Since Tanner Friedman does not handle direct political campaign work, my guess has always been that if those automated calls to your home phone number were not considered effective, then campaigns probably would not spend the money to do them. But, we’re talking about politics here, where conventional wisdom doesn’t necessarily carry the day. So, we asked respected political analyst and public policy expert, Craig Ruff of Public Sector Consultants in Lansing, Michigan. Here’s a special Tanner Friedman Blog “Q&A” with Craig Ruff…
Q. I get a lot of questions about why they political campaigns are allowed to call people on the “Do Not Call” list. It’s because the politicians exempted themselves from the law, right?
A. As with so many other laws, politicians exempted themselves and political committees from making calls to households. Many of us view it as phone spam, but it is legal.
Q. Business marketers would be loathe to irk a customer before ever having the chance to communicate a message. Why do political campaigns seem to not care about that?
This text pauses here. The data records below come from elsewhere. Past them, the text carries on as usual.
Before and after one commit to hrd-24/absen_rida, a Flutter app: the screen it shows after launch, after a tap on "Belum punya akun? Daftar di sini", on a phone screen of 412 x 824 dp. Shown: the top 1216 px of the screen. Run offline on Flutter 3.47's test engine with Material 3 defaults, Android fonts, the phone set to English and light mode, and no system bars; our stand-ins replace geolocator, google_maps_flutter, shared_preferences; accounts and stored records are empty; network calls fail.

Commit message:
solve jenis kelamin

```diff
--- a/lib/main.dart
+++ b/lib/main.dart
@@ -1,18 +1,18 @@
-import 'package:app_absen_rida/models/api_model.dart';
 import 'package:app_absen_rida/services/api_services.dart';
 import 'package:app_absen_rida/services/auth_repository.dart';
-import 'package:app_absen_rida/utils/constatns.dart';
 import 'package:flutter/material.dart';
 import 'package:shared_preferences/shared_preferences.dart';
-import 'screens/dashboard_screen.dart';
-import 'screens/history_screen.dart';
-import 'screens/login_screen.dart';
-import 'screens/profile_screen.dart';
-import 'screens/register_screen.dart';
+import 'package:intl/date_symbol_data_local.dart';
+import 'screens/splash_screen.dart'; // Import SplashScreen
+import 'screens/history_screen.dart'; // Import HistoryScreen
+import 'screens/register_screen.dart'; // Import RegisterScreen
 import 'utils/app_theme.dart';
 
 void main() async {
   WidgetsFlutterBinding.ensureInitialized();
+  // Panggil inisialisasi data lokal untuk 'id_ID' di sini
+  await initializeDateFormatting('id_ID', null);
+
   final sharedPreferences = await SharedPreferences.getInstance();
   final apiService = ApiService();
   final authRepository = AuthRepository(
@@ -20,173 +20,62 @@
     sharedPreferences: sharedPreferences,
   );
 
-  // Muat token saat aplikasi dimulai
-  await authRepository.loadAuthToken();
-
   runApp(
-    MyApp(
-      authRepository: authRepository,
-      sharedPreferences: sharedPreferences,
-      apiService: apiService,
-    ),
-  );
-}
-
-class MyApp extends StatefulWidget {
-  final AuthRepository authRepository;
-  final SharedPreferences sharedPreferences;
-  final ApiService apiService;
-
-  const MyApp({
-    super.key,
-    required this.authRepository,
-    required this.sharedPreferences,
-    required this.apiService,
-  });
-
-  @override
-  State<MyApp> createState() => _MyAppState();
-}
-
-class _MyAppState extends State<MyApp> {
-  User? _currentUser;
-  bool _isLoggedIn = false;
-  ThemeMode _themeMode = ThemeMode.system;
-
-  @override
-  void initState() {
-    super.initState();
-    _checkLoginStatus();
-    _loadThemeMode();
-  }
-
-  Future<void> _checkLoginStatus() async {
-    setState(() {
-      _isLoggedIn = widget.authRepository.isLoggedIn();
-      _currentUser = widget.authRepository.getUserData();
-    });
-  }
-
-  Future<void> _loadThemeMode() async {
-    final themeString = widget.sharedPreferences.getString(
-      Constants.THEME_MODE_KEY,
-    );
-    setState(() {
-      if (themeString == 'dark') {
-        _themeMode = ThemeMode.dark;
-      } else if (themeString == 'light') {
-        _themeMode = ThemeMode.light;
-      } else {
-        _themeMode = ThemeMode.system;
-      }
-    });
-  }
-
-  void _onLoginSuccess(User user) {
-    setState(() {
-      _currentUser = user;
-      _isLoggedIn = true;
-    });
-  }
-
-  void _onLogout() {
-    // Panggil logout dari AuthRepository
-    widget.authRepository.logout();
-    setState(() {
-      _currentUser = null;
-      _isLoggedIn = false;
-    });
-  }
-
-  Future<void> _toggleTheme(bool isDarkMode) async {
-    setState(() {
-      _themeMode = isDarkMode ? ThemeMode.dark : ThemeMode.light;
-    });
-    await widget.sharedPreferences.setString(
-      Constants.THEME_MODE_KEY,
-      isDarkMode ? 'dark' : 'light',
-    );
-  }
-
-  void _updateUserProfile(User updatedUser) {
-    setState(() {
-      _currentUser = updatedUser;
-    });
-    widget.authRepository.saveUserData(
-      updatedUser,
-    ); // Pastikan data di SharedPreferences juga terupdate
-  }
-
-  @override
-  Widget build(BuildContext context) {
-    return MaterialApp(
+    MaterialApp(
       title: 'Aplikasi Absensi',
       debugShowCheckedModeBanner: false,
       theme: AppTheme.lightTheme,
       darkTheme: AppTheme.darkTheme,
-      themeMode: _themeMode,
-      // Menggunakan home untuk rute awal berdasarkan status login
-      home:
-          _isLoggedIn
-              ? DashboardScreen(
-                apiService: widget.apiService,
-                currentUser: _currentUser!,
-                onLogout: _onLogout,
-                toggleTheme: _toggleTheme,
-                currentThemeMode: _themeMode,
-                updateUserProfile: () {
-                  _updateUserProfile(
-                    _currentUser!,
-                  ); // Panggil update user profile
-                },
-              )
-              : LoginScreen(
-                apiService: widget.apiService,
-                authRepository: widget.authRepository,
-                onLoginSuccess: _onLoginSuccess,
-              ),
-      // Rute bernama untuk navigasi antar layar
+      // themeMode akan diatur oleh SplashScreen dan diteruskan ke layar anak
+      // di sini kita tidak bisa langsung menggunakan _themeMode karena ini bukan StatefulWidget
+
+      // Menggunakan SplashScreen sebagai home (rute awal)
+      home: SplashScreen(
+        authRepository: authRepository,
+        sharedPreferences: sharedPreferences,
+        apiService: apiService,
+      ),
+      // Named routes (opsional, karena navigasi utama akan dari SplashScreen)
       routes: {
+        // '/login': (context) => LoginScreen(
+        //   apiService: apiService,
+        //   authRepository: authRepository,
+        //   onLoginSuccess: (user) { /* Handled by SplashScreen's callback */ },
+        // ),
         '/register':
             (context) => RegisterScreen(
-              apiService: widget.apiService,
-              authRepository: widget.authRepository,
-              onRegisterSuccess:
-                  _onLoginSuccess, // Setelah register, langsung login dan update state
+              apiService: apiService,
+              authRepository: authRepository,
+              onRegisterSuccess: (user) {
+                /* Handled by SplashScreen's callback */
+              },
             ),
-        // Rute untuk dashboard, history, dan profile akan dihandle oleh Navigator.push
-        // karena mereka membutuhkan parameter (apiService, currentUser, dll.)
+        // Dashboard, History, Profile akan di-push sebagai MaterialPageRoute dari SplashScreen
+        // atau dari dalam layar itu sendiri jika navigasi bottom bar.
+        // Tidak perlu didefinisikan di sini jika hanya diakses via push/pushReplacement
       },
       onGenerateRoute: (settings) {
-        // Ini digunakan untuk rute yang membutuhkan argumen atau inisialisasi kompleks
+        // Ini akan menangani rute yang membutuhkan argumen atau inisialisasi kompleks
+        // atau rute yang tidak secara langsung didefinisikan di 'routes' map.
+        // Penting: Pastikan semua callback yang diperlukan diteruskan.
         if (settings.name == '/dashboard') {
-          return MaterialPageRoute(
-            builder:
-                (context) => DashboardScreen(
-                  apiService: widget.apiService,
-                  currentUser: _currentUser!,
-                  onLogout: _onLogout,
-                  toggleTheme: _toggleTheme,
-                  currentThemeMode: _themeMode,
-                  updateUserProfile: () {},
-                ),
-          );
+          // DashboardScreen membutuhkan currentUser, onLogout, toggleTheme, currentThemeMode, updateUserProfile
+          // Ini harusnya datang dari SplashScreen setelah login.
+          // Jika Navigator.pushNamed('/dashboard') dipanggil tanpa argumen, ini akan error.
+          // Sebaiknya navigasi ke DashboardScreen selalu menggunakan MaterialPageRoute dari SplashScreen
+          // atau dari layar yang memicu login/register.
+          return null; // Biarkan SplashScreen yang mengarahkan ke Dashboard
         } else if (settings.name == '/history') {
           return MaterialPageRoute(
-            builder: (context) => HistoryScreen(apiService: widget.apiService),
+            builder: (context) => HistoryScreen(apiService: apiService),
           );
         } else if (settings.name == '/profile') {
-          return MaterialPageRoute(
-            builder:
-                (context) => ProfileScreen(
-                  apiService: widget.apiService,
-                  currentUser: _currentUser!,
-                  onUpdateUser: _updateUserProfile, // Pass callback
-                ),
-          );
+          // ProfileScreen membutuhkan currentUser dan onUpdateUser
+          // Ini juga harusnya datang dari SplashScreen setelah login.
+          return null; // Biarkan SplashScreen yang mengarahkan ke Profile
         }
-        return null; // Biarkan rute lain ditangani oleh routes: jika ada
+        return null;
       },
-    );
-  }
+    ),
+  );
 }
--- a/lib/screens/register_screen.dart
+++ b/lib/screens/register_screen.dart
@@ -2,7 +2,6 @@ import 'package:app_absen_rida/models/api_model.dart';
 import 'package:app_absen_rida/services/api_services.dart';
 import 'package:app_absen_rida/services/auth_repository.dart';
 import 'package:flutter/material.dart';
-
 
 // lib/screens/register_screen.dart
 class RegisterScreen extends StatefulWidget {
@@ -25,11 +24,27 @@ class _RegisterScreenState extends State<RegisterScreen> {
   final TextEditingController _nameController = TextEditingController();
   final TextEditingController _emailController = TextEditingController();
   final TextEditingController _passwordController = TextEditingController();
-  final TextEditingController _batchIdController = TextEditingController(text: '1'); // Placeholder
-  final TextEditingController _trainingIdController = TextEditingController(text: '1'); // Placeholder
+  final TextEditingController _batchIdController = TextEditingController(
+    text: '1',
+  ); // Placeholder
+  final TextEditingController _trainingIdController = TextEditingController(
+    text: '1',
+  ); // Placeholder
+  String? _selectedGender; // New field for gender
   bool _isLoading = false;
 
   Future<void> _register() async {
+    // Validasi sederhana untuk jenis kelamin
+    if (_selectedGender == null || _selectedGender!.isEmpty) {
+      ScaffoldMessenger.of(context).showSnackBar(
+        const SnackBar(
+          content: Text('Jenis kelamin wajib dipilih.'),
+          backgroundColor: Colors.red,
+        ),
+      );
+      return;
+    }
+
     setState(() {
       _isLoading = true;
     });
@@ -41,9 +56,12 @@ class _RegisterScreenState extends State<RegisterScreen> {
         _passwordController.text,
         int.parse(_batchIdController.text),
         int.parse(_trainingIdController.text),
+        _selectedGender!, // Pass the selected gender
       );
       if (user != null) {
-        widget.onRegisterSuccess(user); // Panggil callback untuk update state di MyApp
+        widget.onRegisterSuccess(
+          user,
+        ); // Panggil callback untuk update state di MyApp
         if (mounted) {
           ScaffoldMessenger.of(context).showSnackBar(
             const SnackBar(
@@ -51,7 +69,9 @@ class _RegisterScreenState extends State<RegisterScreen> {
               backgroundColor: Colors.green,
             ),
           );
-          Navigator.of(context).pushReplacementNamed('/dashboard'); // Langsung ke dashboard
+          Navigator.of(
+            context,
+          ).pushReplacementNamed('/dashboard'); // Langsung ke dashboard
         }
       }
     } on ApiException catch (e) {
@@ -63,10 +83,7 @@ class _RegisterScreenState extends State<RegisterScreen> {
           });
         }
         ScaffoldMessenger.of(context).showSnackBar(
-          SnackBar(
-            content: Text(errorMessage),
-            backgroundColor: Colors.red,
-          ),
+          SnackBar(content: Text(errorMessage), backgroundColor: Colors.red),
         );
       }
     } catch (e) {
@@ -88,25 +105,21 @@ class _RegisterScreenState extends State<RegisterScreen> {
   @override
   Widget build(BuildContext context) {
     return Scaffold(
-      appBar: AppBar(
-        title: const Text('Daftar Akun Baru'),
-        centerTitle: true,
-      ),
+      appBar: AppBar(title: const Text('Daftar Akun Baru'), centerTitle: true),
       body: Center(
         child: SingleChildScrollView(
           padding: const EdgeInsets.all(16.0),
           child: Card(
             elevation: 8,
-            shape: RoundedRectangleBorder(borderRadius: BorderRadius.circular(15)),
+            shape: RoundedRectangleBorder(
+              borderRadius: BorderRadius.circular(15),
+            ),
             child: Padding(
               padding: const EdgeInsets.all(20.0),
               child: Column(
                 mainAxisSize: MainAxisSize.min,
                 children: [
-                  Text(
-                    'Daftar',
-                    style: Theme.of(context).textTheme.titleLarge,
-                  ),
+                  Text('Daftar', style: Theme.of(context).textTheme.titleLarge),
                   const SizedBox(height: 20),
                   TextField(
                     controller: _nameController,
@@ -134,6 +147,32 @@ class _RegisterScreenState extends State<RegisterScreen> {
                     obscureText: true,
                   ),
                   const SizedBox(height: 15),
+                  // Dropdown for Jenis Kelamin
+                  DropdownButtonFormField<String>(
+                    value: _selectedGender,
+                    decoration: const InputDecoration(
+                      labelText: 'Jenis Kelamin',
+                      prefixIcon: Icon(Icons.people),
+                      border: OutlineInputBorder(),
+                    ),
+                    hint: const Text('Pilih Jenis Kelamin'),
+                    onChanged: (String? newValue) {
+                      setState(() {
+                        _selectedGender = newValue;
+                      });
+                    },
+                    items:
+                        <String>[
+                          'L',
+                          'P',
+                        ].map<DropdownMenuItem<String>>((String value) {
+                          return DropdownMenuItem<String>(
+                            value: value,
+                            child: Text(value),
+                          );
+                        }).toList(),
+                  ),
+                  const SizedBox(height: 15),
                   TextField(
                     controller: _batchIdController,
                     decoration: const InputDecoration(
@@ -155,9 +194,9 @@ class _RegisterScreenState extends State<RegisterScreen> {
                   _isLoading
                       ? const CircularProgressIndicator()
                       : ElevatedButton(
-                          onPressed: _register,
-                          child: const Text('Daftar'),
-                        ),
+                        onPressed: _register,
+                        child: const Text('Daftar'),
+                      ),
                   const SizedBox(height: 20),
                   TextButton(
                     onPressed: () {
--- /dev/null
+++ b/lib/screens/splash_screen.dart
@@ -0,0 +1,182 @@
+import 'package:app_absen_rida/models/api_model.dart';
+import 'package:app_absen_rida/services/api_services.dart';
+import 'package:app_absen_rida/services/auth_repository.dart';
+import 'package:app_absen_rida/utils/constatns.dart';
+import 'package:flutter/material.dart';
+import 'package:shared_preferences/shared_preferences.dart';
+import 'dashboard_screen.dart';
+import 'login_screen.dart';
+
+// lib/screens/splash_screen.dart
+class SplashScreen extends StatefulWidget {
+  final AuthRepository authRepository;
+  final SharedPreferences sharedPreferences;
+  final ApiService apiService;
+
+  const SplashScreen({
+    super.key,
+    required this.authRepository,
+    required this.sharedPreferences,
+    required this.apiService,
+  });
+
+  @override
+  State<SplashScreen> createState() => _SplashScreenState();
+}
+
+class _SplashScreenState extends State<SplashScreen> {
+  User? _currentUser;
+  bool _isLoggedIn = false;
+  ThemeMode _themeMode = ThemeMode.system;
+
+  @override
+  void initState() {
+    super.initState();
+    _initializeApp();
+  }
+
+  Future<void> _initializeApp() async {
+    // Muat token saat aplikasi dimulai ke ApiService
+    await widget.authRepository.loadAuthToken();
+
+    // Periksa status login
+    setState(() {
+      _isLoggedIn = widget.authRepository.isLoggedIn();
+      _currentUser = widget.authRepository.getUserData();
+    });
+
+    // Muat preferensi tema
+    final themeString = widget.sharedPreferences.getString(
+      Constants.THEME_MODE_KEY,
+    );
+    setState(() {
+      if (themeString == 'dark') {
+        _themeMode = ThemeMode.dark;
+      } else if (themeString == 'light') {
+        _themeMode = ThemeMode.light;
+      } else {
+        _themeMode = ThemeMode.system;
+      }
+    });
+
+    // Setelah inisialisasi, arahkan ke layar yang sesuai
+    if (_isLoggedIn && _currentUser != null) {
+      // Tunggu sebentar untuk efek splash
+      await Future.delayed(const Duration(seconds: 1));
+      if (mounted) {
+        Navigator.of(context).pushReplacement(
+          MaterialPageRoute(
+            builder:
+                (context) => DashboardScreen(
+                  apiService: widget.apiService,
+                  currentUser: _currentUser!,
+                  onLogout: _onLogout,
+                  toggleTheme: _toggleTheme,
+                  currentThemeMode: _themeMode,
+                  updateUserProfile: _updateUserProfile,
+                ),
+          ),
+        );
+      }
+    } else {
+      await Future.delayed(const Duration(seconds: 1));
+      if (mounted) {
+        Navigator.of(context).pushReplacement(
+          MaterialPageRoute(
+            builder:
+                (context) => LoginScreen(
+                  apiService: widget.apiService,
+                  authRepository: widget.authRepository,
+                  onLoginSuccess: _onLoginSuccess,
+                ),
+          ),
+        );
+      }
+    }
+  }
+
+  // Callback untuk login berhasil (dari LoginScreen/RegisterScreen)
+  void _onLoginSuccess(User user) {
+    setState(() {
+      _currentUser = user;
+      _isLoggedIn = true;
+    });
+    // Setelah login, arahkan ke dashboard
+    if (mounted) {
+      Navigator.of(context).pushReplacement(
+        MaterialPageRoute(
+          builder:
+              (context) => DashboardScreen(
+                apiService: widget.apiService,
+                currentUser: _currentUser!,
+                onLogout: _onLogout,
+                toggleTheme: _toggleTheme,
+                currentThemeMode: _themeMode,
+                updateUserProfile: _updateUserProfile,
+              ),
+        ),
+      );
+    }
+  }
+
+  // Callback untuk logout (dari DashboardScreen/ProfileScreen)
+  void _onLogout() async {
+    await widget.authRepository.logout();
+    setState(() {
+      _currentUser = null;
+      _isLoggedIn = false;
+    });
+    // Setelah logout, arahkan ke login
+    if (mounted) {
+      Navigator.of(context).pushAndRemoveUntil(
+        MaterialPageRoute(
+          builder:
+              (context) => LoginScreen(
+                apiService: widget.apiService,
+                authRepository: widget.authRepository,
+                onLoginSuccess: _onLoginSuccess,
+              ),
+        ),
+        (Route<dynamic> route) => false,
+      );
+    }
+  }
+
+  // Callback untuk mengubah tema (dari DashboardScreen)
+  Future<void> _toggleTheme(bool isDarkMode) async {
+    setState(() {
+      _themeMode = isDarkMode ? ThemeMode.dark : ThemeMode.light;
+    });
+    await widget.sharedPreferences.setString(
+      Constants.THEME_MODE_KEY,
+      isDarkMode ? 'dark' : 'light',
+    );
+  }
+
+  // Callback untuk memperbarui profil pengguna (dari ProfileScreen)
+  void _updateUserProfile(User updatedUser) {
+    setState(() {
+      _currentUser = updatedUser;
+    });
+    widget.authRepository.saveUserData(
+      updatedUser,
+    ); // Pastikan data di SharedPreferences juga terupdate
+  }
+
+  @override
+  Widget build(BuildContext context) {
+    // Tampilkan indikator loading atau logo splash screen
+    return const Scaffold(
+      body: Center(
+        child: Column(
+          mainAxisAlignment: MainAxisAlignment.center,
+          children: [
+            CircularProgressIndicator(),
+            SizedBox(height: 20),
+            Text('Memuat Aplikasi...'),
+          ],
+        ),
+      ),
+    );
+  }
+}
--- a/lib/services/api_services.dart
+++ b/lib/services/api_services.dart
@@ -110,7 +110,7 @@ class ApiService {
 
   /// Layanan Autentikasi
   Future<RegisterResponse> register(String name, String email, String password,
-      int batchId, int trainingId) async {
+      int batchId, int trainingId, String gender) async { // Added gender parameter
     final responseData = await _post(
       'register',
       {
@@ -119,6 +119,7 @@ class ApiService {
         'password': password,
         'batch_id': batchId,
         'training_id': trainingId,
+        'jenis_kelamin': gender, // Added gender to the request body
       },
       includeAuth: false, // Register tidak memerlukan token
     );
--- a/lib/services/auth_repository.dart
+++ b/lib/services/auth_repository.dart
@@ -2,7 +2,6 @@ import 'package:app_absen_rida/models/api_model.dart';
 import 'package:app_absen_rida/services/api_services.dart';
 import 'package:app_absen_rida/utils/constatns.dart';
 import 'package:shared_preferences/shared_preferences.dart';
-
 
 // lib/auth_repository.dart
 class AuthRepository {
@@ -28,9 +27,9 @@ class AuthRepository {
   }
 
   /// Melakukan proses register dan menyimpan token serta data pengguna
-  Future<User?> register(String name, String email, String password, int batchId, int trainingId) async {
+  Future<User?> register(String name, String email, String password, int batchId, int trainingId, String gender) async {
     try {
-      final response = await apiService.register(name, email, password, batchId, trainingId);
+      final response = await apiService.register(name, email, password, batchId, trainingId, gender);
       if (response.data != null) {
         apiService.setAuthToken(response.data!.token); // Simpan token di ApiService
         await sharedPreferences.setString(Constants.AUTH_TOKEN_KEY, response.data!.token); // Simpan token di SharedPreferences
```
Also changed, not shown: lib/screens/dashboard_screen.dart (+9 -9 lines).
A. Great point. Political groups use robo calling because they intuit or, more likely, their research shows that it works. Most people whom I know resent the calls, but they similarly disdain negative advertising on TV and radio. I know that the latter works in most circumstances. There’s no evidence that robo calls actually cause people receiving them to vote against the sponsor. Business and charities have not borrowed the practice from politicians, at least not yet.
Q. We do cost-benefit analyses all the time. I assume campaigns do the same thing. Do they really think the calls sway voters and it’s worth the money?
A. As mentioned earlier, I’d be willing to bet that research shows that robo calling works. Because of their immediacy, they likely serve as a prompt to the busy voter to remember to vote for or against someone or something, rather like impulse buying at the grocery store.
Q. Is the simple answer there that they think it gets an unfiltered message into the home?
A. It’s certainly true that it is unfiltered and guaranteed to arrive “just in time.” The vast majority of robo calls at our home come in the last few days of a campaign. That suggests to me that they are designed, in big part, to remind me to vote and suggest how to vote.
Q. What do you say to voters who say they’ll “never” vote for the candidate that inundates them with robo calls?
A. Although it costs the consumer time and effort, people who are so taken aback that they would vote against the sponsor of the robo call, the best method of diminishing its use would be to get a phone number for sponsors, call them, and tell them that the phone spam caused me to vote against them. If enough people did that, I suspect that we would reduce their use.
Q. Any other perspective that would be helpful for people (especially the professional communicators who read the TF Blog) to “get” this?
A. I’d caution other messengers to be very careful before adopting every political tactic. For starters, you’d violate “Do Not Call.” But, too, an angered consumer may stop buying your product forever, not just in a single election.